F# has supported both iOS and Android native programming through Xamarin since at least Xamarin 4.8 and can be efficiently used to create native apps on both platforms. Let's give a look at some experience reports.
RubyMotion is expanding from iOS to Android with their upcoming 3.0 release. InfoQ talked to Laurent Sansonetti to learn how they built a new Ruby runtime that is statically compiled and integrates with Android.
Realm is an open-source, Object-oriented database. It provides a simpler, more performant alternative to using CoreData on iOS and will soon be available on Android as well.
Google announced 1.1 release of LiquidFun, an open-source 2D physics engine including fluid simulation. The engine opens new possibilities to both game developers and UI designers, says Google. LiquidFun now officially supports iOS in addition to Android, Linux, and OS X.
Genuitec has announced a public beta for GapDebug, a free debugger for hybrid mobile apps built on top of the Cordova/PhoneGap SDK. GapDebug integrates versions of the Safari Webkit Inspector and Chrome Dev Tools to offer an integrated debugging experience on OS X and Windows.
Google Play Games services got new features in Events and Quests, and a new Save Game API last month. The C++ and the iOS SDKs are now up-to-date with these features.
Google announced the next version of the Android operating system at Google I/O 2014. Code named “L release,” in the most significant change to the system architecture a new runtime simply called the Android RunTime (ART) with an AOT compiler replaces the Dalvik virtual machine and its JIT compiler.

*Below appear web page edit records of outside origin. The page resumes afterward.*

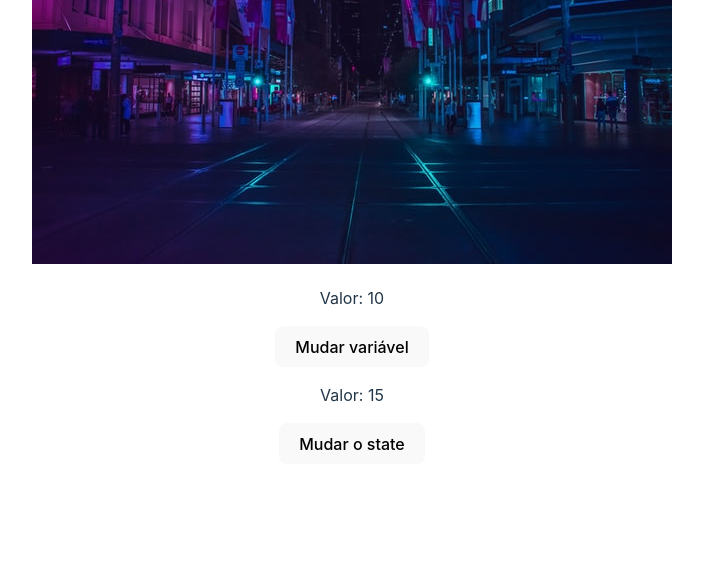
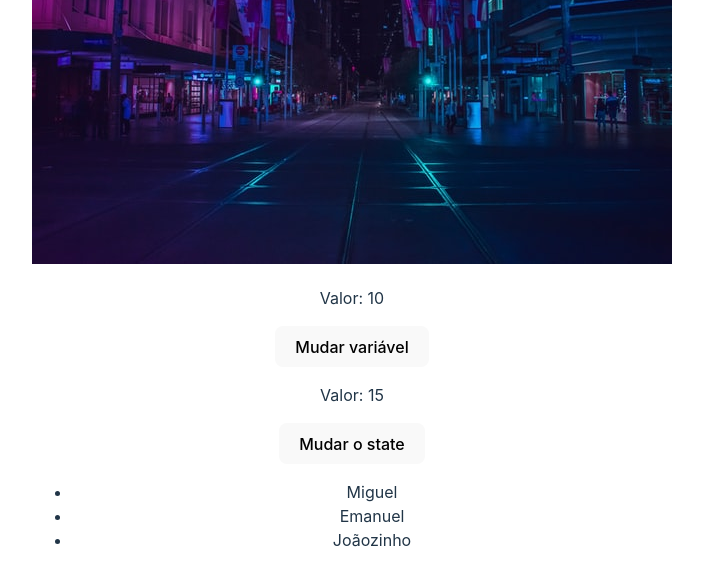
Before and after one commit to NedcloarBR-Study/Udemy-ReactZeroMaestria, a React (Vite) app in the folder 3_AVANCANDO/avancando/: page / in a window 1280 px wide. Shown: the part 753-1339 px from the top of the page, without its empty margins (288-991 px from the left). Built offline with nearby package versions, Linux system fonts and the light colour scheme.

Commit message:
feat: add aula05 - list render

```diff
--- a/3_AVANCANDO/avancando/src/App.jsx
+++ b/3_AVANCANDO/avancando/src/App.jsx
@@ -1,5 +1,6 @@
 import './App.css'
 import City from "./assets/city.jpg"
+import ListRender from './components/ListRender'
 import ManageData from './components/ManageData'
 
 function App() {
@@ -15,6 +16,7 @@ function App() {
         <img src={City} alt="Cidade" />
       </div>
       <ManageData />
+      <ListRender />
     </>
   )
 }
--- /dev/null
+++ b/3_AVANCANDO/avancando/src/components/ListRender.jsx
@@ -0,0 +1,17 @@
+import { useState } from "react";
+
+const ListRender = () => {
+  const [list] = useState(["Miguel", "Emanuel", "Joãozinho"]);
+
+  return (
+    <div>
+      <ul>
+        {list.map((item) => (
+          <li>{item}</li>
+        ))}
+      </ul>
+    </div>
+  );
+}
+
+export default ListRender;
```
Also changed, not shown: 1 other file (tests, documents, lock files or other folders).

CERT Secure Coding team have recently released a freely available tool capable of analysing the leakage of sensitive information from an Android app. CERT researchers claim their tool "is the most precise taint-flow static analysis tool for Android apps."
Recently released Google Play Services 5.0 includes a number of new features, such as Android wearable services APIs, Dynamic Security Provider and App Indexing, along with updates to existing APIs. The new release should already be rolling out worldwide to Android devices running Android 2.2 or better.
At Google I/O 2014, presenters Brian Carlstrom, Anwar Ghuloum, and Ian Rogers (all from Google) discussed ART (the Android RunTime). ART replaces Dalvik as the default platform for the next Android release. (A preview of the next Android release, termed Android L, is available as a download for developers. Android L will go public sometime in the fall.)
At the last Google I/O Google has introduced a new Gmail API aiming at "giving developers flexible, RESTful access to the user's inbox, with a natural interface to Threads, Messages, Labels, Drafts, and History", and bringing developers multiple benefits over IMAP, says Google.
At latest Drupal Conference in Austin, TX, mobile and web development company Lemberg has introduced a native Drupal 8 software development kit. Lemberg's SDK aims at making it easier for developers to handle the communication between a native mobile app and a Drupal website. The SDK is currently available only for iOS and Android, while the Windows Phone version should be coming soon.
Dart 1.5 released last week with a focus on mobile development. This includes a version of Dartium that works on Android along with editor improvements to support debugging of mobile web apps built using Dart.
A couple of different proposals from Google engineers and independent developers are aiming at making it possible to write native Android apps in Go. This will not go so far as allowing Go apps to access the full Android NDK, but it could allow access to a subset of it.
Google is introducing Material Design, a visual language incorporating design principles for user interfaces spanning a multitude of devices from wearables to smartphones, tablets, desktops and TVs. Material Design attempts to provide fluid motion on tactile surfaces, but mouse and keyboard-based devices are also considered.